While the topics chosen by the author are pretty much appropriated for an introductory text, the book is, overall, hard to read and, mostly follow. As an example, when the author discusses encapsulation, it first introduces the public and private access modifiers then, later on, in a different paragraph, comes out with ah by the way, there is a third way to hide data to the outside.
Another thing that definitely caught my attention was the chapter discussing projects and how Ruby searches through different paths for modules. Throughout the whole book, the examples are way too short and easy. While it is true that this is a book for beginners, they never go beyond the Hello World!
The reader never sees the true capabilities of Ruby in action. Overall I am not happy with this book. The information is not complete and the reader is abruptly moved from concept to concept.
As usual, you can find more reviews on my personal blog: books. Feel free to pass by and share your thoughts! After looking into several books on Ruby, I decided to give Beginning Ruby a try, largely based on the positive Amazon recommendations. I am glad I did, but this may not be the most pedagogical book that I could have gone through. The book is very well written, with many examples and lots of code. You can either type the code examples directly, or, preferably, download them form the accompanying website.
The downloaded code, however, is not very clearly labeled and you end up opening several files before you stumble across the right one. The book also provides many resources and links for further reference. I am still the old school like that: I like to be given a specific problem to work on in order to master any material.

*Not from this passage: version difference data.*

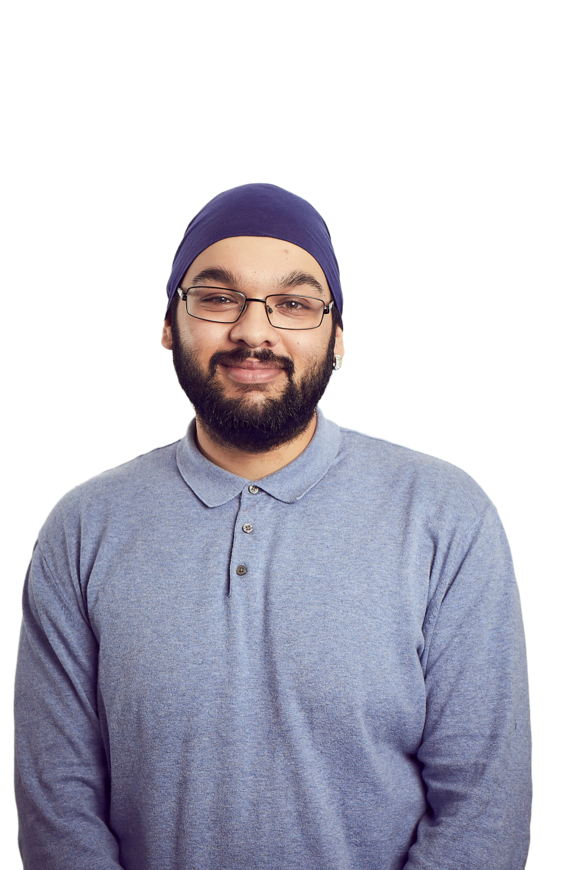
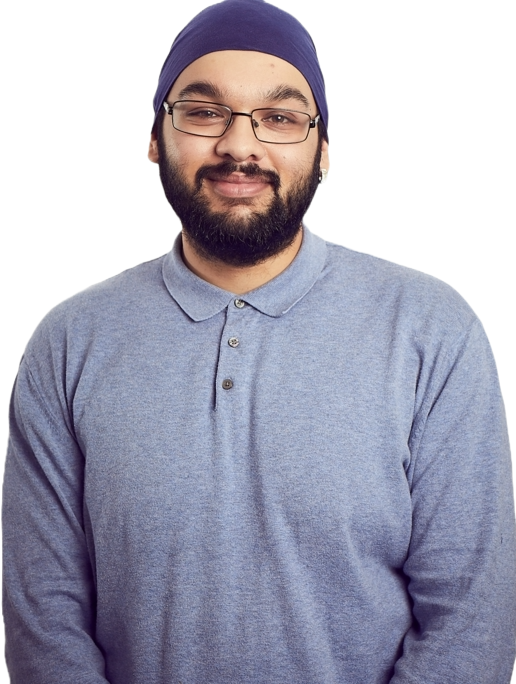
start about me page

diff --git a/app/about/page.js b/app/about/page.js
@@ -1,0 +1,84 @@
+import AnimatedHeadings from "@/components/AnimatedHeadings";
+import Layout from "@/components/Layout";
+import Image from "next/image";
+import ProfilePic from "../../public/images/profile/profile-pic-1.png";
+
+export const metadata = {
+  title: "Mandeep Singh | About Page",
+  description: "Page detailing information about Mandeep Singh",
+};
+
+export default function Page() {
+  return (
+    <main className="flex w-full flex-col items-center justify-center">
+      <Layout className="pt-16">
+        <AnimatedHeadings text="My Journey!" className="mb-16" />
+        <div className="grid w-full grid-cols-8 gap-40">
+          <div className="col-span-3 flex flex-col items-start justify-start">
+            <h2 className="mb-4 text-lg font-bold uppercase text-dark/75">
+              Personal statement
+            </h2>
+            <p className="font-medium">
+              Having always had a passion for technology, there was only ever
+              one industry I wanted to build a future in.
+            </p>
+
+            <p className="my-4 font-medium">
+              I began my journey with an I.T apprenticeship. This allowed me to
+              enter the industry, study and acquire certifications. It also
+              helped me to land a role as an I.T support professional where I
+              was able to build up my technical knowledge as well as develop
+              transferable skills.
+            </p>
+
+            <p className="font-medium">
+              After a decade of service, it was time for a change. I wanted to
+              go on a new adventure. A new career path. So I took a risk and
+              decided to leave my job in tech support and move into software
+              development. This led me do a coding bootcamp where I built 3
+              different projects and learnt fundamental coding skills all within
+              the space of 4 months.
+            </p>
+
+            <p className="mt-4 font-medium">
+              It also gave me the desire to regularly enhance my skill set
+              through continuous learning. Since completing the bootcamp, I have
+              not looked backwards. Only forwards!
+            </p>
+          </div>
+          <div className="col-span-3 relative h-max rounded-2xl border-2 border-solid border-dark  p-8 bg-light">
+            <div className="absolute top-0 -right-3 -z-10 w-[102%] h-[103%] rounded-[2rem] bg-dark" />
+            <Image
+              src={ProfilePic}
+              alt="Mandeep Singh"
+              className="w-full h-auto rounded-2xl"
+            />
+          </div>
+
+          <div className="col-span-2 flex flex-col items-end justify-between">
+            <div className="flex flex-col items-end justify-center">
+              <span className="inline-block text-5xl font-bold">10</span>
+              <h2 className="text-xl font-medium capitalize text-dark/75">
+                Years in I.T Support
+              </h2>
+            </div>
+
+            <div className="flex flex-col items-end justify-center">
+              <span className="inline-block text-7xl font-bold">1</span>
+              <h2 className="text-xl font-medium capitalize text-dark/75">
+                Year coding experience
+              </h2>
+            </div>
+
+            <div className="flex flex-col items-end justify-center">
+              <span className="inline-block text-7xl font-bold">1</span>
+              <h2 className="text-xl font-medium capitalize text-dark/75">
+                Exciting Future
+              </h2>
+            </div>
+          </div>
+        </div>
+      </Layout>
+    </main>
+  );
+}
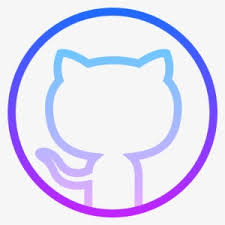
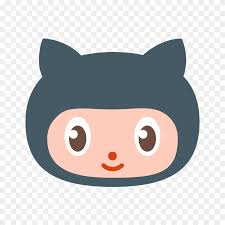
change add login and logout

diff --git a/src/app/navbar/navbar.component.html b/src/app/navbar/navbar.component.html
@@ -1,15 +1,22 @@
 <nav class="navbar navbar-expand-lg navbar-dark bg-dark">
-  <a class="navbar-brand" routerLink="/home">searchGithub</a>
-  <button class="navbar-toggler" type="button" data-toggle="collapse" data-target="#navbarNav" aria-controls="navbarNav"
-    aria-expanded="false" aria-label="Toggle navigation">
-    <span class="navbar-toggler-icon"></span>
-  </button>
-  <div class="collapse navbar-collapse" id="navbarNav">
-    <ul class="navbar-nav">
-      <li class="nav-item">
-        <a class="nav-link" routerLink="gtsearch" routerLinkActive='active'>Search Zone<span
-            class="sr-only">(current)</span></a>
-      </li>
-    </ul>
-  </div>
+    <a class="navbar-brand" routerLink="/home"><img src="assets/images/images.png" alt="" height="60px"> </a>
+    <button class="navbar-toggler" type="button" data-toggle="collapse" data-target="#navbarNavDropdown" aria-controls="navbarNavDropdown" aria-expanded="false" aria-label="Toggle navigation">
+        <span class="navbar-toggler-icon"></span>
+    </button>
+    <div id="navbarNavDropdown" class="navbar-collapse collapse">
+        <ul class="navbar-nav mr-auto">
+            <li class="nav-item">
+                <a class="nav-link" routerLink="gtsearch" routerLinkActive='active'>Search Zone<span
+                    class="sr-only">(current)</span></a>
+              </li>
+        </ul>
+        <ul class="navbar-nav">
+            <li class="nav-item">
+                <a class="nav-link" href="https://github.com/login" target="blank" routerLinkActive='active'>Login</a>
+            </li>
+            <li class="nav-item">
+                <a class="nav-link" href="https://github.com/join" target="blank" routerLinkActive='active'>Register</a>
+            </li>
+        </ul>
+    </div>
 </nav>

Yes, this book seems to be largely geared towards the experienced programmers who want to learn the Ruby way of doing things, and the simpler exercises would probably be waste of time for them.
However, I think even they would appreciate being able to work on a concrete problem with the solutions or at least an outline of a solution provided at the end of the book or online. On the other hand if you are truly new to programming, this book will definitely be the best resource for your needs. Overall, this is a good reference book that would need some major revisions in order to become an acceptable textbook on Ruby.
If you want to quickly learn Ruby syntax you may find it useful, but if you are new to programming you should look somewhere else.
The final prices may differ from the prices shown due to specifics of VAT rules About this book Learn the principles behind object-oriented programming and within a few chapters create a fully functional Ruby application. Based on the bestselling first and second editions, Beginning Ruby, Third Edition is a leading guide to learn Ruby from the ground up. The new edition of this book provides the same excellent introduction to Ruby as the previous editions plus updates for the newest version of Ruby 2. This book can also be used as a textbook or companion to a textbook on beginning Ruby programming.
Beginning Ruby pdf – Peter Cooper
Title: Beginning Ruby From Novice to Professional Author: Peter Cooper Pages: Format: pdf Beginning Ruby covers a lot of ground in Ruby programming language, and offers a tutorial-based explanation of the various aspects of the language. The overall books consists of short tutorials, examples and larger projects, so it is just a great book of those who are just new to dynamic languages. The 2nd Edition of Beginning C by Peter Cooper not only covers the fundamental topics of Ruby but also dives into testing, building Web apps, database apps, the pros and cons of Ruby frameworks, networking daemons, and developing GUI applications. The whole book is divided into 3 parts which total 17 chapters.